Segment Start: DATA SHOWN

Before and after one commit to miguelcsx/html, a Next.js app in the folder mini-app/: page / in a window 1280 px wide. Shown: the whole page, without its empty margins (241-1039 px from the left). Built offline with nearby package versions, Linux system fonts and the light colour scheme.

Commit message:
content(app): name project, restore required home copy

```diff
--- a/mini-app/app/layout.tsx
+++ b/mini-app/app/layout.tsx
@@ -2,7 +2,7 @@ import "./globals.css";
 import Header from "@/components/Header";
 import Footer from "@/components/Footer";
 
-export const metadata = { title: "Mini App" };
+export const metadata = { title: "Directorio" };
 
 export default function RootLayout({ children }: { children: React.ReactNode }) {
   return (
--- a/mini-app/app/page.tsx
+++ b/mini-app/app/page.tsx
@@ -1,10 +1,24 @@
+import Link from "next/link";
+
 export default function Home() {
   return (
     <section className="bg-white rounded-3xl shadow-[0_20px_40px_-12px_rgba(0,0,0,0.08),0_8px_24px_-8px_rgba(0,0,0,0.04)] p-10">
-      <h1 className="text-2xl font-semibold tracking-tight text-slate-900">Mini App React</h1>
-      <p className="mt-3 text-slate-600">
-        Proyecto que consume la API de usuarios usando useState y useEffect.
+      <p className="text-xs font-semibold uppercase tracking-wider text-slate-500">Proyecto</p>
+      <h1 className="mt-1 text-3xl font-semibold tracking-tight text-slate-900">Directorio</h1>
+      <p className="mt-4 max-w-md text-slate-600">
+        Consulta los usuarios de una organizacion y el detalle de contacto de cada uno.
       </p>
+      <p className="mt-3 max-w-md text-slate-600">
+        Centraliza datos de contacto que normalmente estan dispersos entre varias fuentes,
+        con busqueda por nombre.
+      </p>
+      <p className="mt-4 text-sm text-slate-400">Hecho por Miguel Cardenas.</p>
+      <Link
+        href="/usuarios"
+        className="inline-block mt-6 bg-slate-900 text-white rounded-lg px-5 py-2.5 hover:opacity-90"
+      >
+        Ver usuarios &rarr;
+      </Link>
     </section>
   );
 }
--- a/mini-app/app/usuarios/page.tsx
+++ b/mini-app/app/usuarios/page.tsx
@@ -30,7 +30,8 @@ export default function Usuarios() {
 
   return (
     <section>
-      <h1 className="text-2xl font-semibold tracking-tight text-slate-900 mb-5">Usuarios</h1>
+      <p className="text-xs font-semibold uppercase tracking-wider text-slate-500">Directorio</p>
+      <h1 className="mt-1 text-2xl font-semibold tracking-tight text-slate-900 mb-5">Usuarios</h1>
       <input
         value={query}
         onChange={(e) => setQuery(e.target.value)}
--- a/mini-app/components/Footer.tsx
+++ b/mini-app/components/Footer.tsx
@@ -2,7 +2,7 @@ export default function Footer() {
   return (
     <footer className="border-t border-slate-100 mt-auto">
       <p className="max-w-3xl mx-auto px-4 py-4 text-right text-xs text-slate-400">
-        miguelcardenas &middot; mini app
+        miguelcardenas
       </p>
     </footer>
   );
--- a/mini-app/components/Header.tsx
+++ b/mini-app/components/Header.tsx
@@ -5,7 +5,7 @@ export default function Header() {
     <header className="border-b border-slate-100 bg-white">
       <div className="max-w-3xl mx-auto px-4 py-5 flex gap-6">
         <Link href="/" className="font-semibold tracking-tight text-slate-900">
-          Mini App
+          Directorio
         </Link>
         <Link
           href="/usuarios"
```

Segment End: DATA SHOWN

» **PROBLEM**: Retype all the records, matching them exactly.

» **RESPONSE FOR THIS EXERCISE**:
Before and after one commit to miguelcsx/html, a Next.js app in the folder mini-app/: page / in a window 1280 px wide. Shown: the whole page, without its empty margins (241-1039 px from the left). Built offline with nearby package versions, Linux system fonts and the light colour scheme.

Commit message:
content(app): name project, restore required home copy

```diff
--- a/mini-app/app/layout.tsx
+++ b/mini-app/app/layout.tsx
@@ -2,7 +2,7 @@ import "./globals.css";
 import Header from "@/components/Header";
 import Footer from "@/components/Footer";
 
-export const metadata = { title: "Mini App" };
+export const metadata = { title: "Directorio" };
 
 export default function RootLayout({ children }: { children: React.ReactNode }) {
   return (
--- a/mini-app/app/page.tsx
+++ b/mini-app/app/page.tsx
@@ -1,10 +1,24 @@
+import Link from "next/link";
+
 export default function Home() {
   return (
     <section className="bg-white rounded-3xl shadow-[0_20px_40px_-12px_rgba(0,0,0,0.08),0_8px_24px_-8px_rgba(0,0,0,0.04)] p-10">
-      <h1 className="text-2xl font-semibold tracking-tight text-slate-900">Mini App React</h1>
-      <p className="mt-3 text-slate-600">
-        Proyecto que consume la API de usuarios usando useState y useEffect.
+      <p className="text-xs font-semibold uppercase tracking-wider text-slate-500">Proyecto</p>
+      <h1 className="mt-1 text-3xl font-semibold tracking-tight text-slate-900">Directorio</h1>
+      <p className="mt-4 max-w-md text-slate-600">
+        Consulta los usuarios de una organizacion y el detalle de contacto de cada uno.
       </p>
+      <p className="mt-3 max-w-md text-slate-600">
+        Centraliza datos de contacto que normalmente estan dispersos entre varias fuentes,
+        con busqueda por nombre.
+      </p>
+      <p className="mt-4 text-sm text-slate-400">Hecho por Miguel Cardenas.</p>
+      <Link
+        href="/usuarios"
+        className="inline-block mt-6 bg-slate-900 text-white rounded-lg px-5 py-2.5 hover:opacity-90"
+      >
+        Ver usuarios &rarr;
+      </Link>
     </section>
   );
 }
--- a/mini-app/app/usuarios/page.tsx
+++ b/mini-app/app/usuarios/page.tsx
@@ -30,7 +30,8 @@ export default function Usuarios() {
 
   return (
     <section>
-      <h1 className="text-2xl font-semibold tracking-tight text-slate-900 mb-5">Usuarios</h1>
+      <p className="text-xs font-semibold uppercase tracking-wider text-slate-500">Directorio</p>
+      <h1 className="mt-1 text-2xl font-semibold tracking-tight text-slate-900 mb-5">Usuarios</h1>
       <input
         value={query}
         onChange={(e) => setQuery(e.target.value)}
--- a/mini-app/components/Footer.tsx
+++ b/mini-app/components/Footer.tsx
@@ -2,7 +2,7 @@ export default function Footer() {
   return (
     <footer className="border-t border-slate-100 mt-auto">
       <p className="max-w-3xl mx-auto px-4 py-4 text-right text-xs text-slate-400">
-        miguelcardenas &middot; mini app
+        miguelcardenas
       </p>
     </footer>
   );
--- a/mini-app/components/Header.tsx
+++ b/mini-app/components/Header.tsx
@@ -5,7 +5,7 @@ export default function Header() {
     <header className="border-b border-slate-100 bg-white">
       <div className="max-w-3xl mx-auto px-4 py-5 flex gap-6">
         <Link href="/" className="font-semibold tracking-tight text-slate-900">
-          Mini App
+          Directorio
         </Link>
         <Link
           href="/usuarios"
```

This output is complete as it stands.